OTTAWA – Canadian consumers are facing challenges as higher interest rates and persistent inflation continue to impact their spending habits.
In May, retail sales in the country rose less than expected, and the subsequent month’s advance estimate indicates a flatlining of sales. This suggests that consumers’ resilience may be waning. While May saw a slight increase in sales driven by higher vehicle purchases, when excluding this factor, overall sales remained steady.
According to Statistics Canada, retail sales rose by 0.2% to a seasonally adjusted 66.03 billion Canadian dollars (approximately $50.13 billion) compared to the previous month. This figure falls short of the data agency’s initial estimate for a 0.5% month-on-month increase and April’s 1.0% advance, which was revised downward by 0.1 percentage point.
On a year-on-year basis, sales in May were 0.5% higher.
Statistics Canada reports that early indications from companies suggest that retail sales remained unchanged in June.
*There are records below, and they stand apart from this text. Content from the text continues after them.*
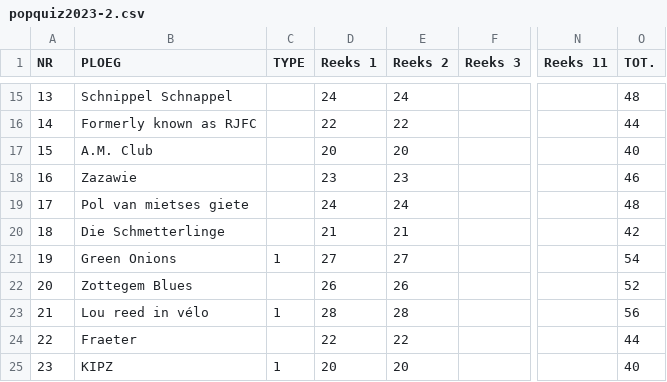
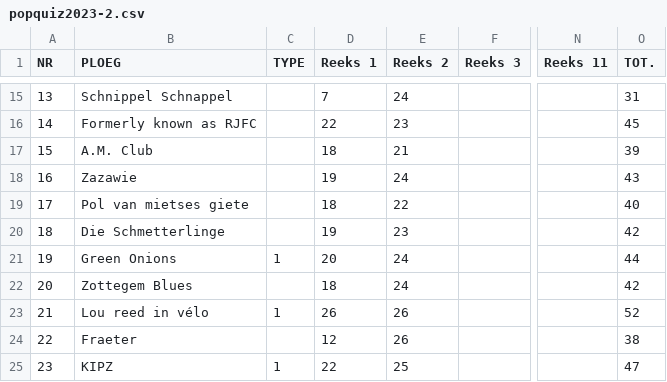
Before and after one commit to bs133140/Popquiz2, a CSV file: src/data/2023/popquiz2023-2.csv, drawn as a sheet; only a part is shown, gaps mark what is left out; the diff covers the shown part only; the diff names each change by its address in the sheet, - before the commit and + after, or states it on an @@ line.

```diff
--- a/src/data/2023/popquiz2023-2.csv
+++ b/src/data/2023/popquiz2023-2.csv
-D15 (Reeks 1): 24
+D15 (Reeks 1): 7
-O15 (TOT.): 48
+O15 (TOT.): 31
-E16 (Reeks 2): 22
+E16 (Reeks 2): 23
-O16 (TOT.): 44
+O16 (TOT.): 45
-D17 (Reeks 1): 20
+D17 (Reeks 1): 18
-E17 (Reeks 2): 20
+E17 (Reeks 2): 21
-O17 (TOT.): 40
+O17 (TOT.): 39
-D18 (Reeks 1): 23
+D18 (Reeks 1): 19
-E18 (Reeks 2): 23
+E18 (Reeks 2): 24
-O18 (TOT.): 46
+O18 (TOT.): 43
-D19 (Reeks 1): 24
+D19 (Reeks 1): 18
-E19 (Reeks 2): 24
+E19 (Reeks 2): 22
-O19 (TOT.): 48
+O19 (TOT.): 40
-D20 (Reeks 1): 21
+D20 (Reeks 1): 19
-E20 (Reeks 2): 21
+E20 (Reeks 2): 23
-D21 (Reeks 1): 27
+D21 (Reeks 1): 20
-E21 (Reeks 2): 27
+E21 (Reeks 2): 24
-O21 (TOT.): 54
+O21 (TOT.): 44
-D22 (Reeks 1): 26
+D22 (Reeks 1): 18
-E22 (Reeks 2): 26
+E22 (Reeks 2): 24
-O22 (TOT.): 52
+O22 (TOT.): 42
-D23 (Reeks 1): 28
+D23 (Reeks 1): 26
-E23 (Reeks 2): 28
+E23 (Reeks 2): 26
-O23 (TOT.): 56
+O23 (TOT.): 52
-D24 (Reeks 1): 22
+D24 (Reeks 1): 12
-E24 (Reeks 2): 22
+E24 (Reeks 2): 26
-O24 (TOT.): 44
+O24 (TOT.): 38
-D25 (Reeks 1): 20
+D25 (Reeks 1): 22
-E25 (Reeks 2): 20
+E25 (Reeks 2): 25
-O25 (TOT.): 40
+O25 (TOT.): 47
```
Also changed, not shown: 158 edited cells elsewhere in this file, 16 other files.
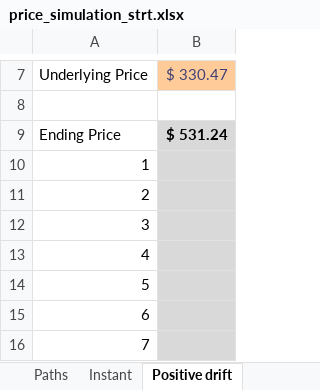
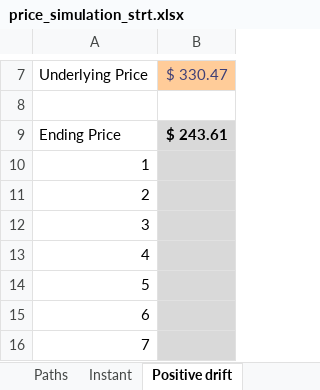
Before and after one commit to mjmacarty/stock_price_simulation, an Excel workbook: price_simulation_strt.xlsx, sheet Positive drift, drawn as a sheet; only a part is shown, gaps mark what is left out; values as stored, in another font and other column widths than the file's, no borders; the diff names each change by its address in the sheet, - before the commit and + after, or states it on an @@ line.

```diff
--- a/price_simulation_strt.xlsx (sheet Positive drift)
+++ b/price_simulation_strt.xlsx (sheet Positive drift)
-B9: $ 531.24
+B9: $ 243.61
```
Also changed, not shown: sheet Instant, 1 other file.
However, these figures are based on responses from just under half of the surveyed companies and are subject to revision.
Economist Shelly Kaushik from BMO Economics explains, “The Canadian consumer appears to be losing momentum. The advance figure for June suggests that consumer spending experienced a significant decline in the second quarter of the year, setting the stage for weaker momentum in the second half of 2023.”
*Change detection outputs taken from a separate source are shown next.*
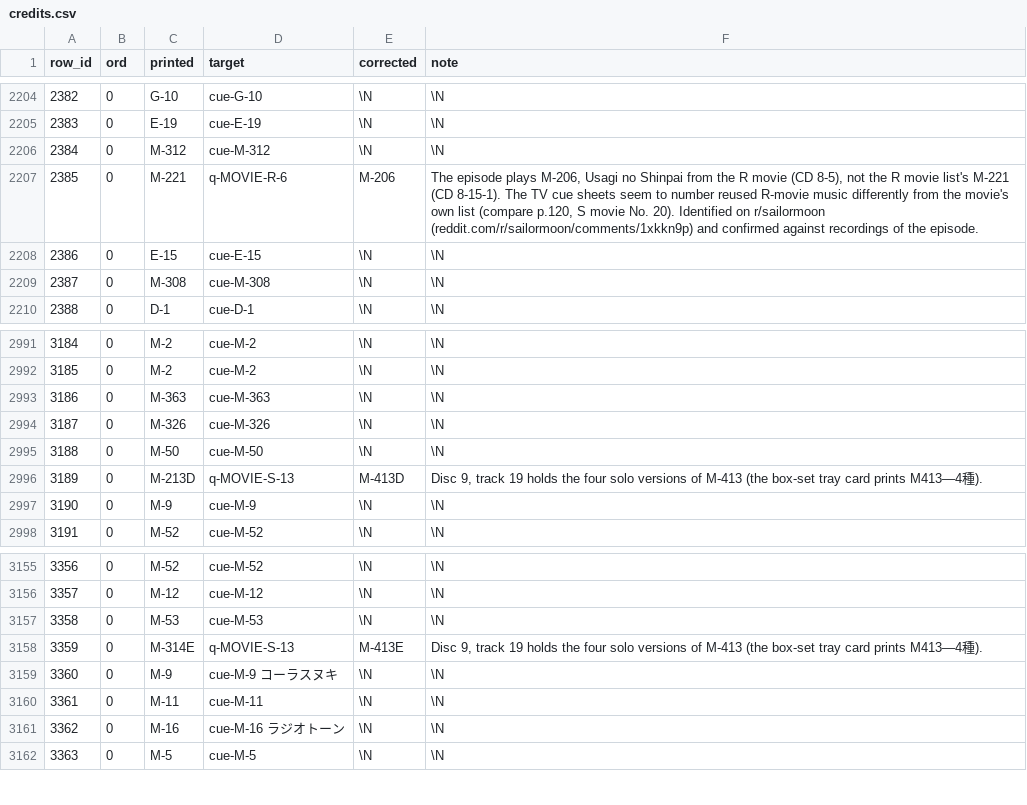
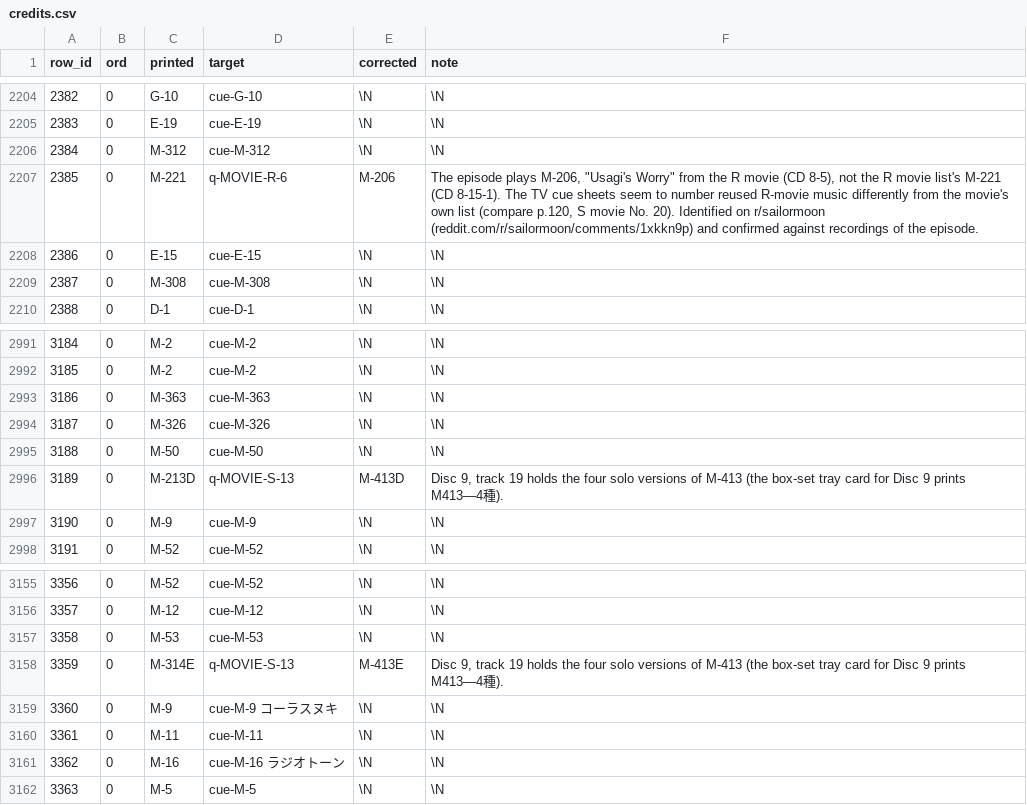
Before and after one commit to gigglyfluff/sailor-moon-cue-sheets, a CSV file: db/credits.csv, drawn as a sheet; only a part is shown, gaps mark what is left out.

```diff
--- a/db/credits.csv
+++ b/db/credits.csv
@@ -2206,3 +2206,3 @@ row_id,ord,printed,target,corrected,note
 2384,0,M-312,cue-M-312,\N,\N
-2385,0,M-221,q-MOVIE-R-6,M-206,"The episode plays M-206, Usagi no Shinpai from the R movie (CD 8-5), not the R movie list's M-221 (CD 8-15-1). The TV cue sheets seem to number reused R-movie music differently from the movie's own list (compare p.120, S movie No. 20). Identified on r/sailormoon (reddit.com/r/sailormoon/comments/1xkkn9p) and confirmed against recordings of the episode."
+2385,0,M-221,q-MOVIE-R-6,M-206,"The episode plays M-206, ""Usagi's Worry"" from the R movie (CD 8-5), not the R movie list's M-221 (CD 8-15-1). The TV cue sheets seem to number reused R-movie music differently from the movie's own list (compare p.120, S movie No. 20). Identified on r/sailormoon (reddit.com/r/sailormoon/comments/1xkkn9p) and confirmed against recordings of the episode."
 2386,0,E-15,cue-E-15,\N,\N
@@ -2995,3 +2995,3 @@ row_id,ord,printed,target,corrected,note
 3188,0,M-50,cue-M-50,\N,\N
-3189,0,M-213D,q-MOVIE-S-13,M-413D,"Disc 9, track 19 holds the four solo versions of M-413 (the box-set tray card prints M413―4種)."
+3189,0,M-213D,q-MOVIE-S-13,M-413D,"Disc 9, track 19 holds the four solo versions of M-413 (the box-set tray card for Disc 9 prints M413―4種)."
 3190,0,M-9,cue-M-9,\N,\N
@@ -3157,3 +3157,3 @@ row_id,ord,printed,target,corrected,note
 3358,0,M-53,cue-M-53,\N,\N
-3359,0,M-314E,q-MOVIE-S-13,M-413E,"Disc 9, track 19 holds the four solo versions of M-413 (the box-set tray card prints M413―4種)."
+3359,0,M-314E,q-MOVIE-S-13,M-413E,"Disc 9, track 19 holds the four solo versions of M-413 (the box-set tray card for Disc 9 prints M413―4種)."
 3360,0,M-9,cue-M-9 コーラスヌキ,\N,\N
```
Also changed, not shown: db/album_tracks.csv, db/albums.csv, 19 other files.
While inflation peaked last summer, price pressures for Canadian consumers have gradually eased. However, some essential items like groceries continue to experience elevated costs. In June, annual inflation cooled to 2.8% from the previous month’s 3.4%, partially due to a substantial drop in gasoline prices compared to the same period last year.
Bank of Canada Raises Policy Rate to Highest Level in 22 Years
The Bank of Canada has recently increased its benchmark policy rate by a quarter-point, reaching a 22-year high. This follows a similar rate hike in June, which ended a brief pause on interest rates. The central bank justifies these increases by highlighting the potential risk of inflation slowdown due to continued robust spending by households on goods and services. Several factors contribute to this spending spree, including a strong labor market, population growth, and savings accumulated during the Covid-19 pandemic.
However, Stephen Brown, deputy chief North America economist at Capital Economics, suggests that the recent disruption caused by Canadian wildfire smoke in June may have affected retail sales. Consequently, retail trade appears to be weaker than anticipated by the central bank, which initially believed there was excess demand in the economy. Brown expresses surprise if the Bank of Canada decides to raise interest rates again at its upcoming September meeting.
Data reveals that the rise in retail sales for May was primarily driven by higher receipts at motor-vehicle and parts dealers. Although core retail sales, excluding gasoline stations and vehicle and parts dealers, remained stagnant compared to April.
The increase in spending on food and drink, as well as sporting goods, musical instruments, books, and miscellaneous items, was offset by weaker performance in general merchandise retailers, building materials and garden equipment and supplies dealers, and goods such as clothing, shoes, and jewellery.
Adjusting for price fluctuations, retail sales saw a marginal 0.1% increase on a month-to-month basis.
Desjardins principal economist Marc Desormeaux points out that retail sales momentum is visibly slowing. Weak growth or outright declines have been observed in three out of the past four months, with signs of further softness in June. The recent interest rate increase is expected to exert pressure on Canadian consumers not only in July but also in the coming months.